◆ **YOUR ASSIGNMENT**
Would you please copy each line of the data in which the string "access" occurs?

(Stored dataset items)
=======

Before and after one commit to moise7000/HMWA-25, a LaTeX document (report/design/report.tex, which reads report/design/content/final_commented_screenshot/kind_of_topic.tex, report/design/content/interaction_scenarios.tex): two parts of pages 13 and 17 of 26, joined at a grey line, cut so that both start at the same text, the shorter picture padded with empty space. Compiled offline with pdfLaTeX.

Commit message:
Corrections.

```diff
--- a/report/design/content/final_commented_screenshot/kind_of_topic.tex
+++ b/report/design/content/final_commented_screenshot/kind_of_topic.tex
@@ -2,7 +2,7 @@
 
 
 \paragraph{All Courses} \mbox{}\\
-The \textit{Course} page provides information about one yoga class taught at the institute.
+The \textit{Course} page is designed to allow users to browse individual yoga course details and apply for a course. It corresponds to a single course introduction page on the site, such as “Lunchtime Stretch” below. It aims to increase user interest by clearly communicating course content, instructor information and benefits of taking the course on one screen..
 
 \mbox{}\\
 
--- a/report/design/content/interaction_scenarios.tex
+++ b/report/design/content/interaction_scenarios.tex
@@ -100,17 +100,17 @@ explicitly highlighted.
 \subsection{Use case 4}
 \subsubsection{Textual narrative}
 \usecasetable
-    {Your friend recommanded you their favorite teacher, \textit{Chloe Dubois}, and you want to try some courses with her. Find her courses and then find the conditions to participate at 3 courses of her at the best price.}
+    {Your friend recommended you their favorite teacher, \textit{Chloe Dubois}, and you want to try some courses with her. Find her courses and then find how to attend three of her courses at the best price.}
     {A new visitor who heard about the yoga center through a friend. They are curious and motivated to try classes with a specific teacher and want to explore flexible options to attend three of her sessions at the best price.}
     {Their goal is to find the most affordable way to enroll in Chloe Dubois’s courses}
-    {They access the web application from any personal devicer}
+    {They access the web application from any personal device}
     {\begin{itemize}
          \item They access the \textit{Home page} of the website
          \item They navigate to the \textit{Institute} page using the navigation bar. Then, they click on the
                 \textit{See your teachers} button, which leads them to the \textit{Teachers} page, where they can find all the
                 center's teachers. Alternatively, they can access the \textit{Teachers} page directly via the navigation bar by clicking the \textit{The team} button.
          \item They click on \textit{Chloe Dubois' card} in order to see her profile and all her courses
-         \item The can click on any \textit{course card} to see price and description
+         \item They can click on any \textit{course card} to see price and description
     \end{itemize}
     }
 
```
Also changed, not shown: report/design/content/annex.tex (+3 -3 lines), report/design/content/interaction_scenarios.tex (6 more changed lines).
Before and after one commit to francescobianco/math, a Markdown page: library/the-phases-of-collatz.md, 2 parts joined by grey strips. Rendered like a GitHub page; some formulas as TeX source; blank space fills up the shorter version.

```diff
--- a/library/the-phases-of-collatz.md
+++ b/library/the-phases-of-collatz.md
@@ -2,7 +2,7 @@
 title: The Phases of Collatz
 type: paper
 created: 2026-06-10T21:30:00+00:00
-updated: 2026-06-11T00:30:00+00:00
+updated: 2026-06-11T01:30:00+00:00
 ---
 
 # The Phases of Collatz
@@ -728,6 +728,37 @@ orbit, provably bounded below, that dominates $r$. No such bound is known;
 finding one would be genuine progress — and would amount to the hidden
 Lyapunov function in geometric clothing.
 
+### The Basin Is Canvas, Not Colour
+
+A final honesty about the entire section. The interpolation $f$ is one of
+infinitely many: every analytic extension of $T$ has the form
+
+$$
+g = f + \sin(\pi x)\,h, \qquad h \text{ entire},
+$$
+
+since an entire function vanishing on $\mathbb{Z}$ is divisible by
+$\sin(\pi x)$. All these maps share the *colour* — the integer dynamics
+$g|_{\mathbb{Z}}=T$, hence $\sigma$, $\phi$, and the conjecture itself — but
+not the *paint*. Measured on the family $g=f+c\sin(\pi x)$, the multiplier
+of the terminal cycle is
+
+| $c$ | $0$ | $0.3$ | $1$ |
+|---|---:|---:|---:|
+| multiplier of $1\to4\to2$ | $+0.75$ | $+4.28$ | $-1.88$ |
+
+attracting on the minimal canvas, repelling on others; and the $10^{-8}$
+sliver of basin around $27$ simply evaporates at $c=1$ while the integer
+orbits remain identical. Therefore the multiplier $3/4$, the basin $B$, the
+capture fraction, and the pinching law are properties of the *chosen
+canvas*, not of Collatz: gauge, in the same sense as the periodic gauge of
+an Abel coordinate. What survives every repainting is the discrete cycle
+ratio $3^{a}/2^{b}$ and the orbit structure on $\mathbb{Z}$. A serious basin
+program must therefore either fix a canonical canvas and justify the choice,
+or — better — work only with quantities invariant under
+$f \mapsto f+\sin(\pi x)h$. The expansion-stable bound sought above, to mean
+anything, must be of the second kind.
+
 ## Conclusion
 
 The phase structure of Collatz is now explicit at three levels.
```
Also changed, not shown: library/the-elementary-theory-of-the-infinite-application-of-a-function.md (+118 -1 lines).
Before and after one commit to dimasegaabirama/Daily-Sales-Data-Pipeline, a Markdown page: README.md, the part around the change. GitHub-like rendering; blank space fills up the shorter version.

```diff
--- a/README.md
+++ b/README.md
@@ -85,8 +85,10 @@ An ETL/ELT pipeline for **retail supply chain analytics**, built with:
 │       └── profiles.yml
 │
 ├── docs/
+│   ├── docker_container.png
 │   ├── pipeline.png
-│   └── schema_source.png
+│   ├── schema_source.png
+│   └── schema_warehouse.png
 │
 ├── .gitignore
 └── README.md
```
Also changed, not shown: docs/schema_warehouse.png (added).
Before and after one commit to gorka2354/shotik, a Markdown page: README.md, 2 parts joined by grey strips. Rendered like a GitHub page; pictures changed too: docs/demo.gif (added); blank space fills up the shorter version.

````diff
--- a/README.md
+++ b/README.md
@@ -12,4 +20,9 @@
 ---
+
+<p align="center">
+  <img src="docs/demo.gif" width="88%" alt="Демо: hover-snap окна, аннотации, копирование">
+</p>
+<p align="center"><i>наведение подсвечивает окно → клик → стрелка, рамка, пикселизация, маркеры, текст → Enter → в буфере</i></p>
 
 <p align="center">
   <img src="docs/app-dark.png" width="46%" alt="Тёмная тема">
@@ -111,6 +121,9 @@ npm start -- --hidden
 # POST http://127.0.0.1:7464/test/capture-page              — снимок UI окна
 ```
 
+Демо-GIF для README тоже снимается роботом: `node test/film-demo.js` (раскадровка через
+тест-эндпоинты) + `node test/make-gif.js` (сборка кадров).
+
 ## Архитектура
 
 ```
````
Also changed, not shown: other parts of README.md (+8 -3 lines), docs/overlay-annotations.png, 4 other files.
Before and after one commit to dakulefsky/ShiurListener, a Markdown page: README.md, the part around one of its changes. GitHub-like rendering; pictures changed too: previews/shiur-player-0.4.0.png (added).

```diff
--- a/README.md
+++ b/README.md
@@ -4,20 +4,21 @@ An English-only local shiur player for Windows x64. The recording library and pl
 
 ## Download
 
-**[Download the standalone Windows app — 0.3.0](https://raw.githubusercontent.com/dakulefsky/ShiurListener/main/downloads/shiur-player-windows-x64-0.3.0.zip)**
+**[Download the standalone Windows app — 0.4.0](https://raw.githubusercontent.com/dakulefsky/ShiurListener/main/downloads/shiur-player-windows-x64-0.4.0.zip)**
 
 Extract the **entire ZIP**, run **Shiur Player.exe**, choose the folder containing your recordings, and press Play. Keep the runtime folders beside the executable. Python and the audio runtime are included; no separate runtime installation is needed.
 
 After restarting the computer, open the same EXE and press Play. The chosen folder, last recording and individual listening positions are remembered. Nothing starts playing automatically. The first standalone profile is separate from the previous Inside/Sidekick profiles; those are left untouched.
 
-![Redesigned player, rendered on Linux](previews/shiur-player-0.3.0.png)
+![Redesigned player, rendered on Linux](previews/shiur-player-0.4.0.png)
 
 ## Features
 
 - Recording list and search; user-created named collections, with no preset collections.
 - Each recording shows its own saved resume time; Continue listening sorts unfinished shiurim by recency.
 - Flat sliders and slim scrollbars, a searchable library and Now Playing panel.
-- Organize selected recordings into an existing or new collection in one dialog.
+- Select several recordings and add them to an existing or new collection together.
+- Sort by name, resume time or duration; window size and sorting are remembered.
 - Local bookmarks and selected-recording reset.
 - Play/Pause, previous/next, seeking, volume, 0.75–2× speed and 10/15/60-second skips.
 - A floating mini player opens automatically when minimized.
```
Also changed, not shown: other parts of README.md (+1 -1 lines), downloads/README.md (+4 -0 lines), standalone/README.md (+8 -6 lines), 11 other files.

=======

◆ **ANSWER TO THE PROBLEM**
-    {They access the web application from any personal devicer}
+    {They access the web application from any personal device}
          \item They access the \textit{Home page} of the website
                 center's teachers. Alternatively, they can access the \textit{Teachers} page directly via the navigation bar by clicking the \textit{The team} button.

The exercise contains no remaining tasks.